The intellectually most attractive feature of the book is `The A-to-Z Berry Encyclopedia'. It is a revelation to see how widely dispersed in the plant kingdom the main types of berries are, and yet, how closely related other berries with distinct names actually are. I was really surprised to discover that the boysenberry is not only related to the blackberry, it IS a blackberry, simply a specially named humanly developed cultivar of naturally occurring blackberries. Another interesting aspect is distinction between two or three different species with the same common name. Both blueberries and cranberries have lowbush and highbush varieties with markedly different geographic ranges and different commercial importance. The blueberry in your local megamart will almost invariably be the highbush species, unless you happen to live in northern New England, where you may have access to Maine lowbush blueberries. Those little blue beauties you see being gathered in Maine on the Food Network are not the same as what you see in your `Super Fresh' produce department.
All this babble about species and cultivars has an important message for you, the consumer. If you want your local market to carry good stuff, the author recommends you find out from what cultivar a good batch of berries was picked, and ask for those berries in preference to inferior berries laid out on other occasions.

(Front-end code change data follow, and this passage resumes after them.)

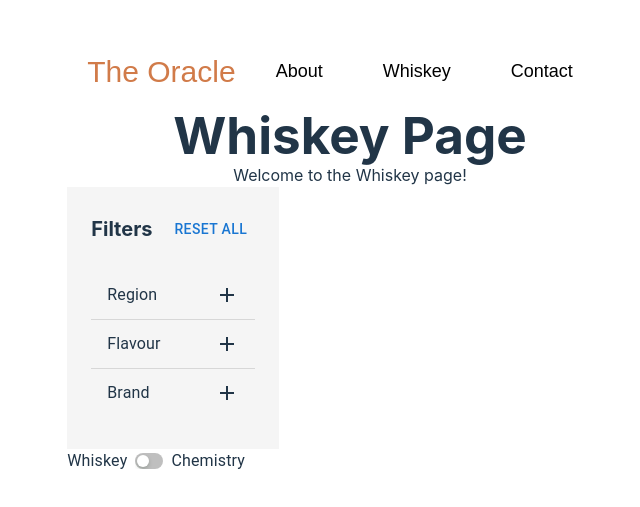
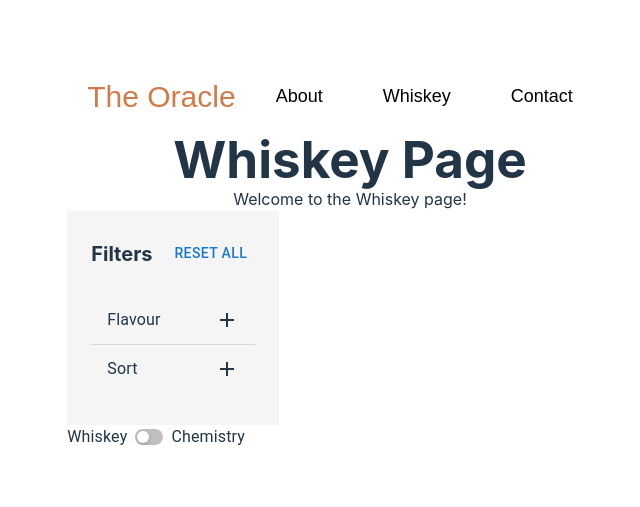
Before and after one commit to RAYMUNDOOOO/savior-iq, a React (Vite) app: page /whiskey in a window 1280 px wide. Shown: the part 145-652 px from the top of the page, without its empty margins (290-930 px from the left). Built offline with nearby package versions, Linux system fonts and the light colour scheme.

Commit message:
state change WIP
- state change in toggle working
- filter changes according to state WIP

```diff
--- a/src/components/NavBar.jsx
+++ b/src/components/NavBar.jsx
@@ -27,7 +27,7 @@ function Navbar() {
         <nav className={`${styles.navbar}`}>
           {/* logo */}
           <Link to="/" className={`${styles.logo}`}>
-            The Oracle{" "}
+            The Oracle
           </Link>
           <ul className={`${styles.navMenu} ${isActive ? styles.active : ""}`}>
             <li onClick={removeActive}>
--- a/src/components/SideFilter.jsx
+++ b/src/components/SideFilter.jsx
@@ -17,12 +17,82 @@ import {
 } from "@mui/material";
 import { Add, Remove } from "@mui/icons-material";
 
-const filters = [
-  // {
-  //   label: "Whiskey Bottle",
-  //   type: "autocomplete",
-  //   options: ["Lorem ipsum", "Lorem ipsum"],
-  // },
+//whiskey filers
+// const filters = [
+//   // {
+//   //   label: "Whiskey Bottle",
+//   //   type: "autocomplete",
+//   //   options: ["Lorem ipsum", "Lorem ipsum"],
+//   // },
+//   {
+//     label: "Region",
+//     type: "checkbox",
+//     options: [
+//       "Australia",
+//       "India",
+//       "Ireland",
+//       "Japan",
+//       "Scotland",
+//       "United States",
+//       "Taiwan",
+//       "Rest of the world",
+//     ],
+//   },
+//   {
+//     label: "Flavour",
+//     type: "checkbox",
+//     options: [
+//       "Sweet",
+//       "Smokey",
+//       "Floral",
+//       "Fruity",
+//       "Spicy",
+//       "Herbal",
+//       "Peaty",
+//     ],
+//   },
+//   {
+//     label: "Brand",
+//     type: "checkbox",
+//     options: [
+//       "Ardbeg",
+//       "BenRiach",
+//       "Benromach",
+//       "Black Gate",
+//       "Cotswolds",
+//       "Elements of Islay",
+//       "G&M",
+//       "Glendronach",
+//     ],
+//   },
+// ];
+
+//chemical filters
+// const filters = [
+//   {
+//     label: "Flavour",
+//     type: "checkbox",
+//     options: [
+//       "Sweet",
+//       "Smokey",
+//       "Floral",
+//       "Fruity",
+//       "Spicy",
+//       "Herbal",
+//       "Peaty",
+//     ],
+//   },
+//   {
+//     label: "Sort",
+//     type: "select",
+//     options: ["Alphabetically", "By Relevance", "Most Recent", "Most Popular"],
+//   },
+// ];
+
+export default function SideFilter({ text }) {
+  let filters = [];
+  if (text === "whiskey") {
+    filters = [
       {
         label: "Region",
         type: "checkbox",
@@ -65,8 +135,33 @@ const filters = [
         ],
       },
     ];
-
-export default function SideFilter() {
+  } else if (text === "chemistry") {
+    filters = [
+      {
+        label: "Flavour",
+        type: "checkbox",
+        options: [
+          "Sweet",
+          "Smokey",
+          "Floral",
+          "Fruity",
+          "Spicy",
+          "Herbal",
+          "Peaty",
+        ],
+      },
+      {
+        label: "Sort",
+        type: "select",
+        options: [
+          "Alphabetically",
+          "By Relevance",
+          "Most Recent",
+          "Most Popular",
+        ],
+      },
+    ];
+  }
   const [openFilters, setOpenFilters] = React.useState({});
   const [filterValues, setFilterValues] = React.useState({});
 
--- a/src/components/Toggle.jsx
+++ b/src/components/Toggle.jsx
@@ -1,74 +1,83 @@
-import * as React from 'react';
-import { styled } from '@mui/material/styles';
-import FormGroup from '@mui/material/FormGroup';
-import FormControlLabel from '@mui/material/FormControlLabel';
-import Switch from '@mui/material/Switch';
-import Stack from '@mui/material/Stack';
-import Typography from '@mui/material/Typography';
-
+import * as React from "react";
+import { styled } from "@mui/material/styles";
+import FormGroup from "@mui/material/FormGroup";
+import FormControlLabel from "@mui/material/FormControlLabel";
+import Switch from "@mui/material/Switch";
+import Stack from "@mui/material/Stack";
+import Typography from "@mui/material/Typography";
 
 const AntSwitch = styled(Switch)(({ theme }) => ({
   width: 28,
   height: 16,
   padding: 0,
-  display: 'flex',
-  '&:active': {
-    '& .MuiSwitch-thumb': {
+  display: "flex",
+  "&:active": {
+    "& .MuiSwitch-thumb": {
       width: 15,
     },
-    '& .MuiSwitch-switchBase.Mui-checked': {
-      transform: 'translateX(9px)',
+    "& .MuiSwitch-switchBase.Mui-checked": {
+      transform: "translateX(9px)",
     },
   },
-  '& .MuiSwitch-switchBase': {
+  "& .MuiSwitch-switchBase": {
     padding: 2,
-    '&.Mui-checked': {
-      transform: 'translateX(12px)',
-      color: '#fff',
-      '& + .MuiSwitch-track': {
+    "&.Mui-checked": {
+      transform: "translateX(12px)",
+      color: "#fff",
+      "& + .MuiSwitch-track": {
         opacity: 1,
-        backgroundColor: theme.palette.mode === 'dark' ? '#d98232' : '#d98232',
+        backgroundColor: theme.palette.mode === "dark" ? "#d98232" : "#d98232",
       },
     },
   },
-  '& .MuiSwitch-thumb': {
-    boxShadow: '0 2px 4px 0 rgb(0 35 11 / 20%)',
+  "& .MuiSwitch-thumb": {
+    boxShadow: "0 2px 4px 0 rgb(0 35 11 / 20%)",
     width: 12,
     height: 12,
     borderRadius: 6,
-    transition: theme.transitions.create(['width'], {
+    transition: theme.transitions.create(["width"], {
       duration: 200,
     }),
   },
-  '& .MuiSwitch-track': {
+  "& .MuiSwitch-track": {
     borderRadius: 16 / 2,
     opacity: 1,
     backgroundColor:
-      theme.palette.mode === 'dark' ? 'rgba(255,255,255,.35)' : 'rgba(0,0,0,.25)',
-    boxSizing: 'border-box',
+      theme.palette.mode === "dark"
+        ? "rgba(255,255,255,.35)"
+        : "rgba(0,0,0,.25)",
+    boxSizing: "border-box",
   },
 }));
 
+export default function Toggle() {
+  const [state, setState] = React.useState({
+    whiskey: false,
+  });
 
-export default function Toggle() {
-    const [state, setState] = React.useState({
-      whiskey: false,
-    });
+  const handleChange = () => {
+    // Toggle the value of whiskey
+    setState((prevState) => ({
+      ...prevState,
+      whiskey: !prevState.whiskey,
+    }));
+  };
 
+  React.useEffect(() => {
+    console.log("Whiskey state in toggle:", state.whiskey);
+  }, [state.whiskey]);
 
-  const handleChange = (event) => {
-    setState({
-      ...state,
-      [event.target.name]: event.target.checked,
-    });
-    // console.log("teststst")
-  };
   return (
     <FormGroup>
-
       <Stack direction="row" spacing={1} alignItems="center">
         <Typography>Whiskey</Typography>
-        <AntSwitch defaultChecked inputProps={{ 'aria-label': 'ant design' }} checked={state.whiskey} onChange={handleChange} name="whiskey" />
+        <AntSwitch
+          defaultChecked
+          inputProps={{ "aria-label": "ant design" }}
+          checked={state.whiskey}
+          onChange={handleChange}
+          name="whiskey"
+        />
         <Typography>Chemistry</Typography>
       </Stack>
     </FormGroup>
--- a/src/pages/Whiskey.jsx
+++ b/src/pages/Whiskey.jsx
@@ -4,14 +4,31 @@ import SideFilter from "../components/SideFilter";
 import Toggle from "../components/Toggle";
 
 function Whiskey() {
+  const [state, setState] = React.useState({
+    type: false, // Initially set to false
+  });
+
+  const handleChange = () => {
+    // Toggle the value of whiskey
+    setState((prevState) => ({
+      ...prevState,
+      type: !prevState.type,
+    }));
+  };
+
+  // When the state changes, log the updated value of whiskey
+  React.useEffect(() => {
+    console.log("Whiskey state in whiskey:", state.type);
+  }, [state.whiskey]);
+
   return (
     <div>
       <Navbar />
       <h1>Whiskey Page</h1>
       <p>Welcome to the Whiskey page!</p>
       <div style={{ textAlign: "left" }}>
-        <SideFilter />
-        <Toggle/>
+        <SideFilter text={state.whiskey ? "whiskey" : "chemistry"} />
+        <Toggle onChange={handleChange} />
       </div>
     </div>
   );
```
Lines whose indentation alone changed are shown as unchanged.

The berry encyclopedia has much other useful and interesting information. The common name is useful if you happen to be reading foreign cookbooks, even those written in English, and run across an unusual name. The scientific classification shows who is related to whom. It turns out that many berries, especially the blackberry and raspberry clans are closely related to roses. Figure they had to get those thorns from someone in their family. The habitat and distribution section will give you a really good idea of which species and cultivars you may find in a true `local sources' farmers market. The history is interesting, if for nothing else than to show that berry fruits, barks, and leaves have been used as medicines since the time the Greeks started writing about their tummy aches. `Where They Are Grown Commercially' will give you a good idea of how fresh your megamart produce may be, if it is in season locally. `How to Pick' is essential if you are playing hunter-gatherer. The most common advice is to pick berries in the early morning, before the sun has warmed them up. `How To Buy' is for the us urbanites who do our gathering at SuperFresh. The more important types of berries such as blackberries and raspberries have a sidebar describing the various commercially available varieties.
The book ends with a list of web sites I truly believe you would not find by yourself. Most are of commercial booster groups and academic or state organizations dedicated to studying berry culture.
The very last section is an excellent little bibliography. You have to love a book that cites both Elizabeth David and the Ukrainian Women's Association of Canada, with a stop at `Leaves in Myth, Magic, and Medicine' along the way.
This is my kind of book. Even if you never want to but blackberries in your barbecue sauce or abandon your Bernard Clayton book on breadmaking, this book will reward you. If it does not, you should find a way to make berries a more important part of your life. They are that important nutroceutically. There, the book will even expand your vocabulary.
Highly recommended for understanding, buying, and using berries for enjoyment and health.